ASSIGNMENT
All records are to be printed again exactly as they appear.

::: SOURCE RECORDS

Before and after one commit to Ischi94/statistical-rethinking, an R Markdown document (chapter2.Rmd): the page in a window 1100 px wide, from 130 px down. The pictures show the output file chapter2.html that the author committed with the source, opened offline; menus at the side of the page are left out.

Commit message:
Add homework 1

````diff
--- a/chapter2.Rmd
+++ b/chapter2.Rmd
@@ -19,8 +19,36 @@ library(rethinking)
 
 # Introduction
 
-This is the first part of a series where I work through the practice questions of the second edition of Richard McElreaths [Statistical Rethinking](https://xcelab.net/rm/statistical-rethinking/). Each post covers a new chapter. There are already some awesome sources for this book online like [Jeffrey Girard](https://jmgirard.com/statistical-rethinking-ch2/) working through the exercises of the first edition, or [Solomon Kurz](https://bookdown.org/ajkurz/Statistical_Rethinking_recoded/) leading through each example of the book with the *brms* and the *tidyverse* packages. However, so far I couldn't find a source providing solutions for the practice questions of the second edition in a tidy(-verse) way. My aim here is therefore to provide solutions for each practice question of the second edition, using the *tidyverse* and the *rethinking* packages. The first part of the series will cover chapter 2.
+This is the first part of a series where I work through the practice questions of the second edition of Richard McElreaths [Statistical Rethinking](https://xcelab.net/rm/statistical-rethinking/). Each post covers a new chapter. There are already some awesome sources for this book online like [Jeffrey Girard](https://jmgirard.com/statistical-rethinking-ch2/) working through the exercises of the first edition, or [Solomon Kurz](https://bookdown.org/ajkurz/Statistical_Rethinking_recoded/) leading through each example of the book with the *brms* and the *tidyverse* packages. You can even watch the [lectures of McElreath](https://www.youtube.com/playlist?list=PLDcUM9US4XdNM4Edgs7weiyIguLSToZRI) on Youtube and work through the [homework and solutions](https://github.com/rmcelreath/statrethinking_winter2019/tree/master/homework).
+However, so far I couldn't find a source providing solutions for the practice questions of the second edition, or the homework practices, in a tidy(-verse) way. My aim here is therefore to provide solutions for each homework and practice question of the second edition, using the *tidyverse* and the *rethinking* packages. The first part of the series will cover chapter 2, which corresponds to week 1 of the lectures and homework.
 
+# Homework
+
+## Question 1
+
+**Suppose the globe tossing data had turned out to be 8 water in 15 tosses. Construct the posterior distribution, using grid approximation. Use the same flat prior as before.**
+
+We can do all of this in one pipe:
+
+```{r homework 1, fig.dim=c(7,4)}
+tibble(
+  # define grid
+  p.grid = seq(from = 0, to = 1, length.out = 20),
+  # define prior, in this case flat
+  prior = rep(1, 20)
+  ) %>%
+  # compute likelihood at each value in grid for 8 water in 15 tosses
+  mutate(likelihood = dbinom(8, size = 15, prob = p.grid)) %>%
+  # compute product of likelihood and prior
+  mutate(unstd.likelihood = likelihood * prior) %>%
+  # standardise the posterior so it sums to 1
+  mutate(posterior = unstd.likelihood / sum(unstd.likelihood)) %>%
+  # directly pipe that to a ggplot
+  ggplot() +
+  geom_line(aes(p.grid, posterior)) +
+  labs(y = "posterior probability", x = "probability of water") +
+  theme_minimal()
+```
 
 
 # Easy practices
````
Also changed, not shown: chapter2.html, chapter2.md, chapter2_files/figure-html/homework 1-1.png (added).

::::::

ANSWER FOR THIS EXERCISE
Before and after one commit to Ischi94/statistical-rethinking, an R Markdown document (chapter2.Rmd): the page in a window 1100 px wide, from 130 px down. The pictures show the output file chapter2.html that the author committed with the source, opened offline; menus at the side of the page are left out.

Commit message:
Add homework 1

````diff
--- a/chapter2.Rmd
+++ b/chapter2.Rmd
@@ -19,8 +19,36 @@ library(rethinking)
 
 # Introduction
 
-This is the first part of a series where I work through the practice questions of the second edition of Richard McElreaths [Statistical Rethinking](https://xcelab.net/rm/statistical-rethinking/). Each post covers a new chapter. There are already some awesome sources for this book online like [Jeffrey Girard](https://jmgirard.com/statistical-rethinking-ch2/) working through the exercises of the first edition, or [Solomon Kurz](https://bookdown.org/ajkurz/Statistical_Rethinking_recoded/) leading through each example of the book with the *brms* and the *tidyverse* packages. However, so far I couldn't find a source providing solutions for the practice questions of the second edition in a tidy(-verse) way. My aim here is therefore to provide solutions for each practice question of the second edition, using the *tidyverse* and the *rethinking* packages. The first part of the series will cover chapter 2.
+This is the first part of a series where I work through the practice questions of the second edition of Richard McElreaths [Statistical Rethinking](https://xcelab.net/rm/statistical-rethinking/). Each post covers a new chapter. There are already some awesome sources for this book online like [Jeffrey Girard](https://jmgirard.com/statistical-rethinking-ch2/) working through the exercises of the first edition, or [Solomon Kurz](https://bookdown.org/ajkurz/Statistical_Rethinking_recoded/) leading through each example of the book with the *brms* and the *tidyverse* packages. You can even watch the [lectures of McElreath](https://www.youtube.com/playlist?list=PLDcUM9US4XdNM4Edgs7weiyIguLSToZRI) on Youtube and work through the [homework and solutions](https://github.com/rmcelreath/statrethinking_winter2019/tree/master/homework).
+However, so far I couldn't find a source providing solutions for the practice questions of the second edition, or the homework practices, in a tidy(-verse) way. My aim here is therefore to provide solutions for each homework and practice question of the second edition, using the *tidyverse* and the *rethinking* packages. The first part of the series will cover chapter 2, which corresponds to week 1 of the lectures and homework.
 
+# Homework
+
+## Question 1
+
+**Suppose the globe tossing data had turned out to be 8 water in 15 tosses. Construct the posterior distribution, using grid approximation. Use the same flat prior as before.**
+
+We can do all of this in one pipe:
+
+```{r homework 1, fig.dim=c(7,4)}
+tibble(
+  # define grid
+  p.grid = seq(from = 0, to = 1, length.out = 20),
+  # define prior, in this case flat
+  prior = rep(1, 20)
+  ) %>%
+  # compute likelihood at each value in grid for 8 water in 15 tosses
+  mutate(likelihood = dbinom(8, size = 15, prob = p.grid)) %>%
+  # compute product of likelihood and prior
+  mutate(unstd.likelihood = likelihood * prior) %>%
+  # standardise the posterior so it sums to 1
+  mutate(posterior = unstd.likelihood / sum(unstd.likelihood)) %>%
+  # directly pipe that to a ggplot
+  ggplot() +
+  geom_line(aes(p.grid, posterior)) +
+  labs(y = "posterior probability", x = "probability of water") +
+  theme_minimal()
+```
 
 
 # Easy practices
````
Also changed, not shown: chapter2.html, chapter2.md, chapter2_files/figure-html/homework 1-1.png (added).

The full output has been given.